The researchers wanted to see if viewing certain emotional expressions would lead users to, in turn, post statuses expressing those same emotions — and that’s exactly what they found.

“…for people who had positive content reduced in their News Feed, a larger percentage of words in people’s status updates were negative and a smaller percentage were positive,” the researchers wrote. “When negativity was reduced, the opposite pattern occurred. These results suggest that the emotions expressed by friends, via online social networks, influence our own moods.”

The researchers also found that people who saw less emotional content overall were less emotionally expressive in their status updates.

But how did the researchers get the consent of three-quarters of a million participants?

Those people had already agreed to participate, just by signing up for Facebook.
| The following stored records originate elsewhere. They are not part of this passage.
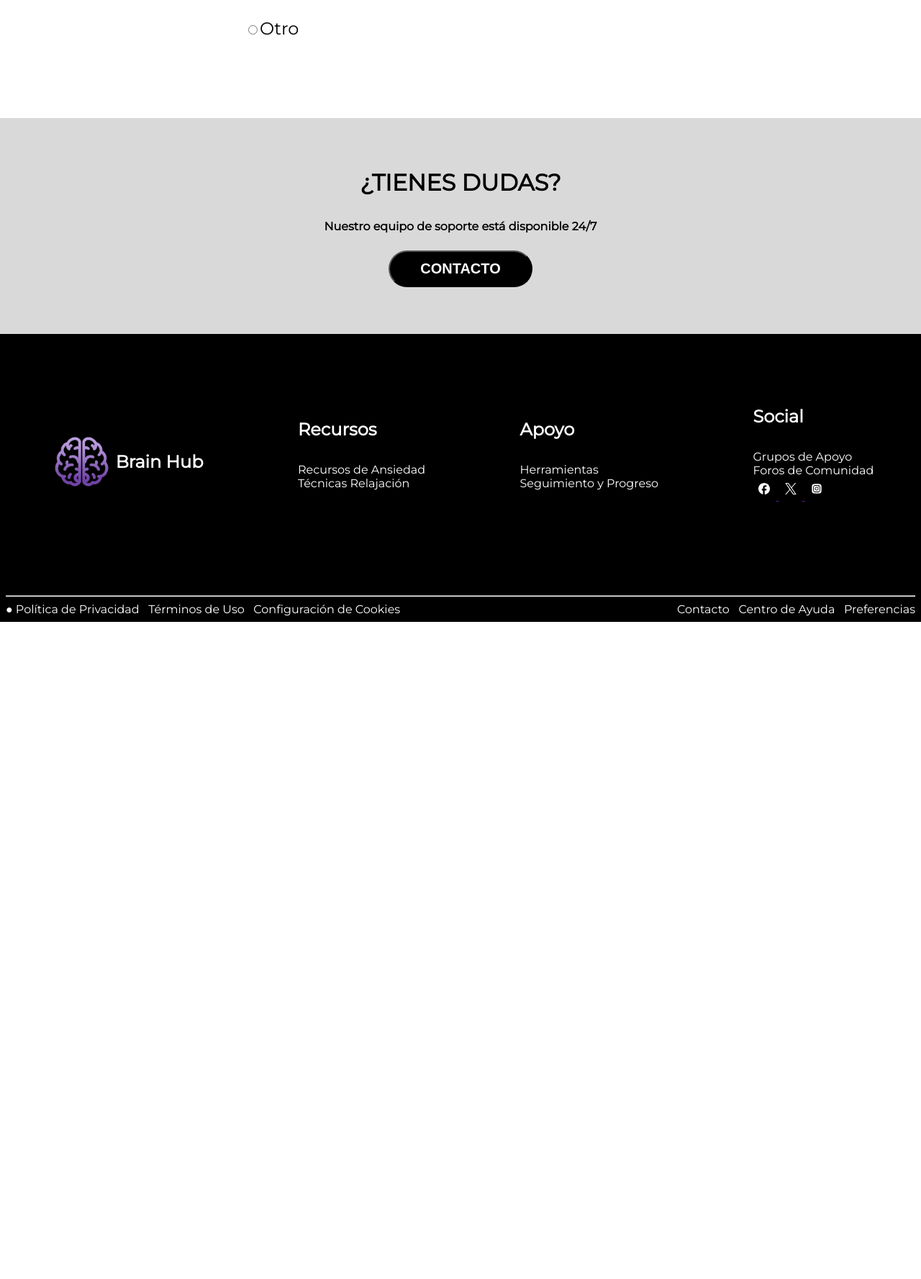
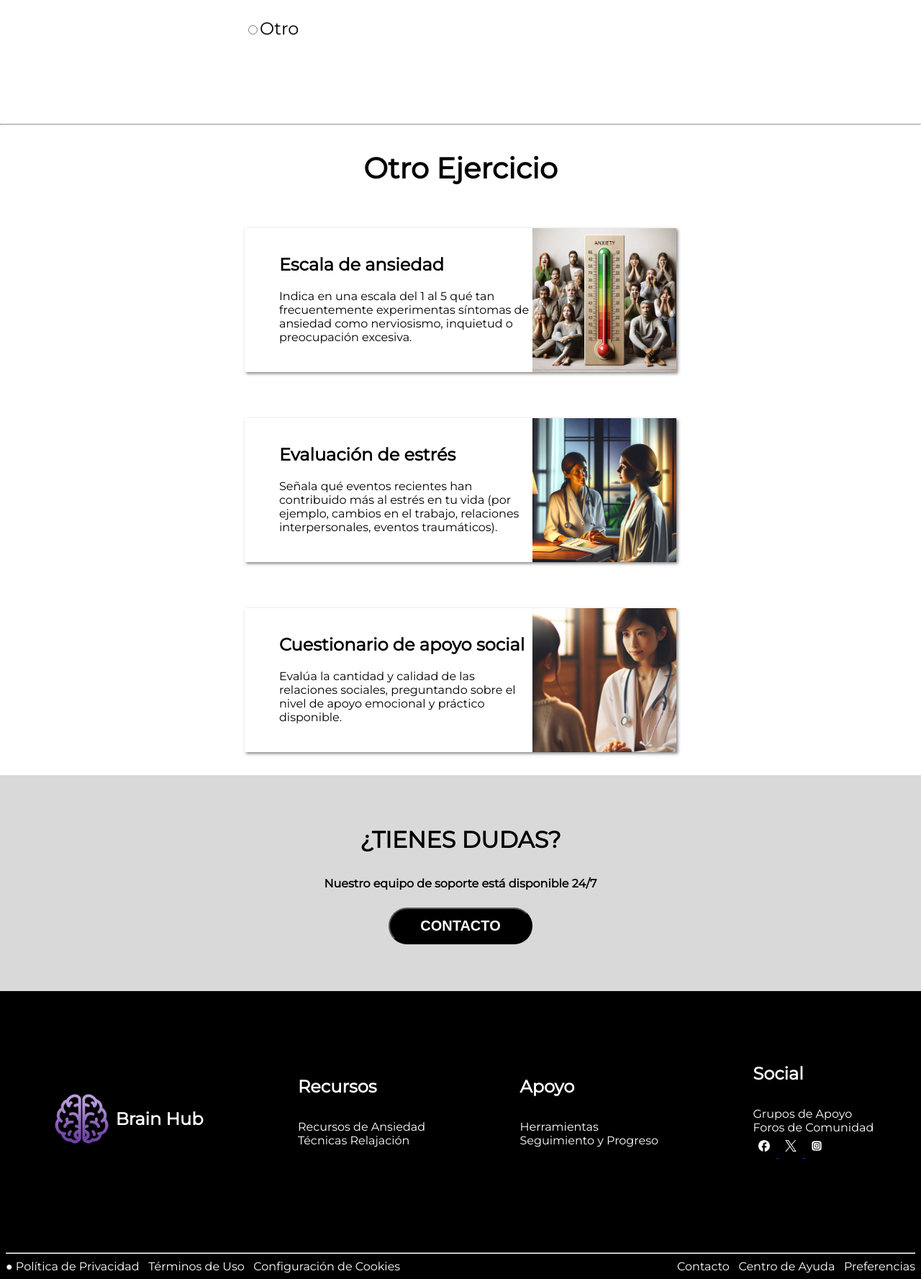
Before and after one commit to Dazav/ProyectoIntegrador, a PHP site: page /html/ejercicios_apoyo.html in a window 1280 px wide. Shown: the part 726-2503 px from the top of the page at 72% size. Before the commit the page ends 1590 px from the top, so only its background shows below. Run offline with PHP 8.4, Linux system fonts and the light colour scheme.

Commit message:
well, wtf, wtf, wtf, wtf

```diff
--- a/css/ejercicios_apoyo.css
+++ b/css/ejercicios_apoyo.css
@@ -159,9 +159,49 @@ b{
 .pregunta p{
     font-size: 1.5rem;
 }
-
-
-
+/* Otro ejercicio */
+.parteOtro{
+    display: grid;
+    justify-content: center;
+    align-content: center;
+    text-align: center;
+}
+.parteOtro h1{
+    font-size: 2.5rem;
+}
+.otroEje{
+    display: flex;
+    width: 600px;
+    box-shadow: 2px 2px 4px rgba(0,0,0,50%);
+    margin: 2rem 0;
+}
+.descripcionEje{
+    text-align: left;
+    padding: 1rem 0 1rem 3rem;
+    width: 400px;
+}
+.imgEje{
+    height: 200px;
+    width: 200px;
+}
+/* animación de otro ejercicio */
+.otroEje{
+    position: relative;
+    opacity: 0;
+    animation: slipe 0.5s ease-in-out forwards;
+    animation-delay: var(--otroEje);
+}
+@keyframes slipe {
+    from{
+        opacity: 0;
+        scale: 1.25;
+        left: -10rem;
+    }
+    to{
+        opacity: 1;
+        left: 0;
+    }
+}
 /* tienes dudas */
 .contacto{
     height: 230px;
--- a/html/ejercicios_apoyo.html
+++ b/html/ejercicios_apoyo.html
@@ -68,6 +68,33 @@
             <i class='bx bx-right-arrow-alt'></i>
         </button>
     </div>
+    <!--  -->
+    <hr>
+    <!-- otros ejercicios -->
+    <div class="parteOtro">
+        <h1>Otro Ejercicio</h1>
+        <div class="otroEje">
+            <div class="descripcionEje">
+                <h2>Escala de ansiedad</h2>
+                <p>Indica en una escala del 1 al 5 qué tan frecuentemente experimentas síntomas de ansiedad como nerviosismo, inquietud o preocupación excesiva.</p>
+            </div>
+            <img class="imgEje" src="../img/imgEjeApoyo.png"/>
+        </div>
+        <div class="otroEje">
+            <div class="descripcionEje">
+                <h2>Evaluación de estrés</h2>
+                <p>Señala qué eventos recientes han contribuido más al estrés en tu vida (por ejemplo, cambios en el trabajo, relaciones interpersonales, eventos traumáticos).</p>
+            </div>
+            <img class="imgEje"  src="../img/evalucion de estres.png"/>
+        </div>
+        <div class="otroEje">
+            <div class="descripcionEje">
+                <h2>Cuestionario de apoyo social</h2>
+                <p>Evalúa la cantidad y calidad de las relaciones sociales, preguntando sobre el nivel de apoyo emocional y práctico disponible.</p>
+            </div>
+            <img class="imgEje"  src="../img/apoyoSocial.png"/>
+        </div>
+    </div>
     <!-- contacto -->
     <div class="contacto">
         <h1>¿TIENES DUDAS?</h1>
--- a/js/ejercicios_apoyo.js
+++ b/js/ejercicios_apoyo.js
@@ -1,3 +1,4 @@
+// animación de título
 $(document).ready(function () {
     var time=0;
     document.querySelectorAll("b").forEach(function (b,index){
@@ -5,6 +6,7 @@ $(document).ready(function () {
         b.style.setProperty("--delayTitulo", time+'s');
     });
 });
+// animación de preguntas
 $(document).ready(function () {
     var widthPregunta=$(".pregunta").width();
     var preguntaArray=document.getElementsByClassName("pregunta");
@@ -38,3 +40,24 @@ $(document).ready(function () {
         }
     });
 });
+// animación de otros ejercicios
+$(document).ready(function () {
+    // $(window).scroll(function () {
+    //     var scrollTop = $(document).scrollTop()
+    //     var topApoyoMitad=$(".apoyoTitulo").height()/2;
+            var time=0;
+
+            document.querySelectorAll(".otroEje").forEach(function (otroEje,index){
+                time +=0.2;
+                otroEje.style.setProperty("--otroEje", time+'s');
+                // console.log(time);
+                // $(".otroEje").animate({
+                //     top:0,
+                //     opacity:1
+                // },{
+                //     delay: del,
+                //     duration: 2000
+                // });
+            });
+    // });
+});
```
Also changed, not shown: img/apoyoSocial.png (added), img/evalucion de estres.png (added), img/imgEjeApoyo.png (added).
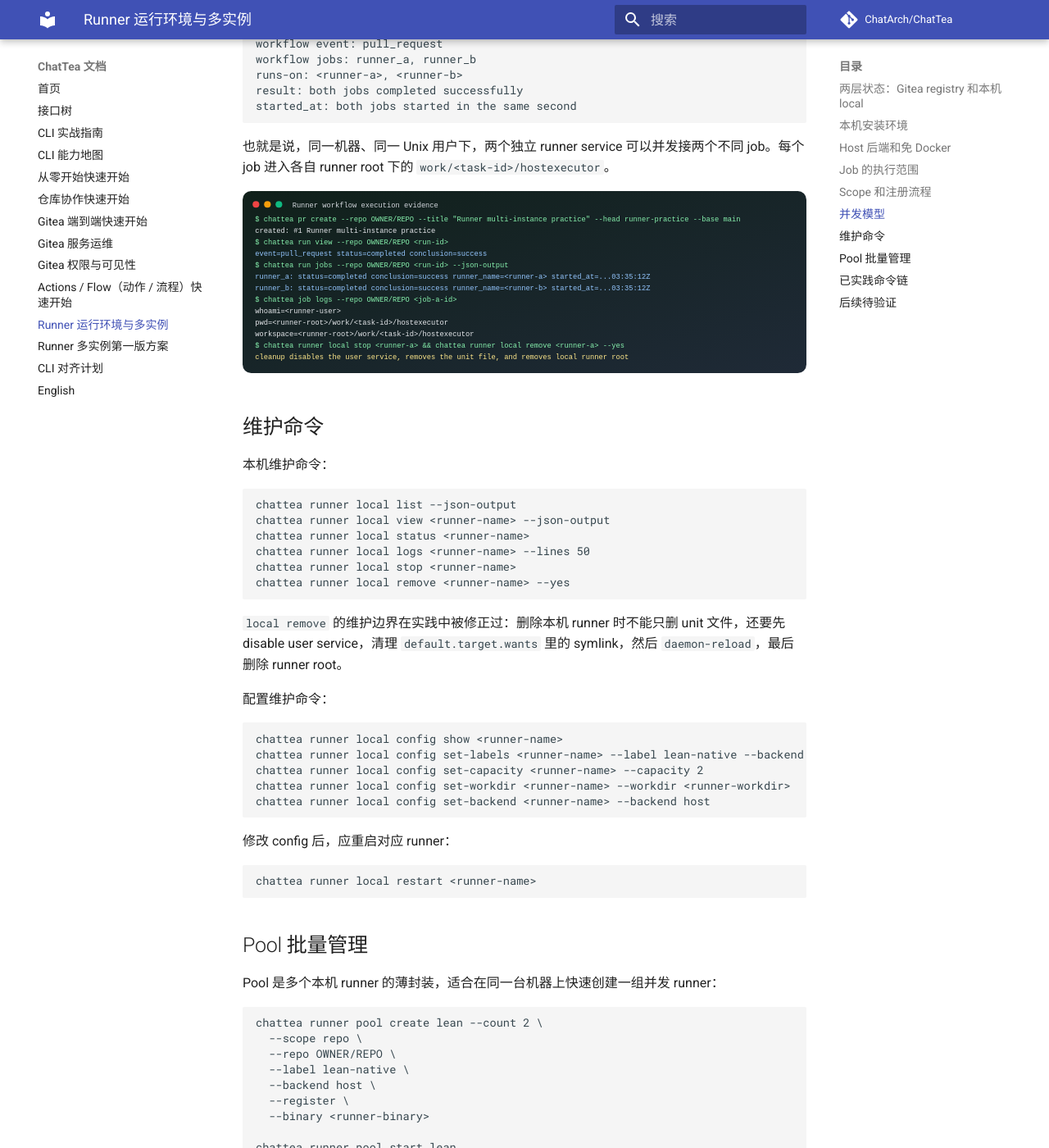
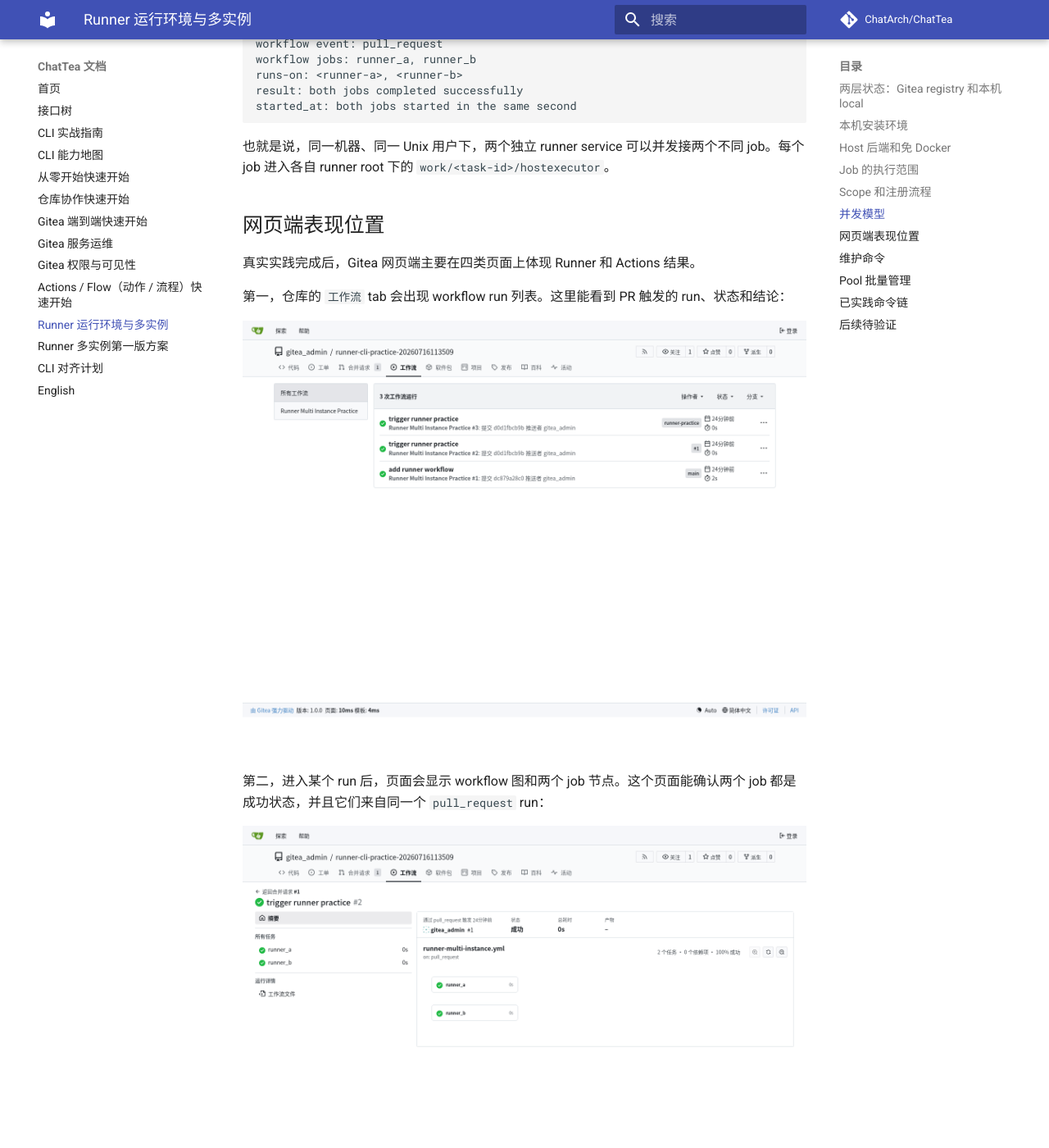
Before and after one commit to ChatArch/ChatTea, an MkDocs documentation site: the page built from docs/runner-environment-and-registration.md, in a window 1280 px wide and 1400 px high, scrolled down 4351 px. Shown: the whole window at 82% size. Built offline with MkDocs 1.6.1 and Material for MkDocs 9.7.7, drawn with Linux system fonts in a browser that asks for light colours; comment, search, counter and statistics services are not loaded; some of the changed text lies outside the part shown.

Commit message:
docs: add runner web ui evidence

```diff
--- a/docs/runner-environment-and-registration.md
+++ b/docs/runner-environment-and-registration.md
@@ -202,6 +202,28 @@
 
 也就是说，同一机器、同一 Unix 用户下，两个独立 runner service 可以并发接两个不同 job。每个 job 进入各自 runner root 下的 `work/<task-id>/hostexecutor`。
 
+## 网页端表现位置
+
+真实实践完成后，Gitea 网页端主要在四类页面上体现 Runner 和 Actions 结果。
+
+第一，仓库的 `工作流` tab 会出现 workflow run 列表。这里能看到 PR 触发的 run、状态和结论：
+
+![Gitea Actions run 列表页面](assets/runner/web/gitea-actions-list.png)
+
+第二，进入某个 run 后，页面会显示 workflow 图和两个 job 节点。这个页面能确认两个 job 都是成功状态，并且它们来自同一个 `pull_request` run：
+
+![Gitea Actions run 详情页面](assets/runner/web/gitea-actions-run-detail.png)
+
+第三，进入 job 页面后，Gitea 会展示单个 job 的日志区域和运行状态。runner A 的 job 页面对应 `runs-on: <runner-a>`：
+
+![Gitea Actions runner A job 页面](assets/runner/web/gitea-actions-job-runner-a.png)
+
+第四，runner B 的 job 页面对应 `runs-on: <runner-b>`，用于确认两个不同 label 被两个不同 runner 接走：
+
+![Gitea Actions runner B job 页面](assets/runner/web/gitea-actions-job-runner-b.png)
+
+上面的截图是 Gitea 网页端真实页面截图；下面的 SVG 是同一轮实践的脱敏命令摘要，方便在文档里快速扫命令链。
+
 ![Runner PR workflow 成功执行记录](assets/runner/runner-pr-run-success.svg)
 
 ## 维护命令
```
Also changed, not shown: docs/assets/runner/web/gitea-actions-job-runner-a.png (added), docs/assets/runner/web/gitea-actions-job-runner-b.png (added), docs/assets/runner/web/gitea-actions-list.png (added), docs/assets/runner/web/gitea-actions-run-detail.png (added).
The experiment “was consistent with Facebook’s Data Use Policy, to which all users agree prior to creating an account on Facebook, constituting informed consent for this research,” the researchers noted.

The researchers might be technically correct, but many have questioned the ethics of the study, considering that many Facebook users likely have no idea they could be subjected to experiments at random.

“I was concerned,” Princeton psychology professor Susan Fiske told the Atlantic, “until I queried the authors and they said their local institutional review board had approved it—and apparently on the grounds that Facebook apparently manipulates people’s News Feeds all the time.”

So Facebook can tweak your moods just by tweaking what you see in your News Feed — a victory for scientific understanding with some really creepy ramifications.

Of course, as a recent viral video demonstrated, it’s possible your friends are presenting a false front online in the first place, which could make Facebook’s manipulation a little less scary and more absurd.

Follow Zach Noble (@thezachnoble) on Twitter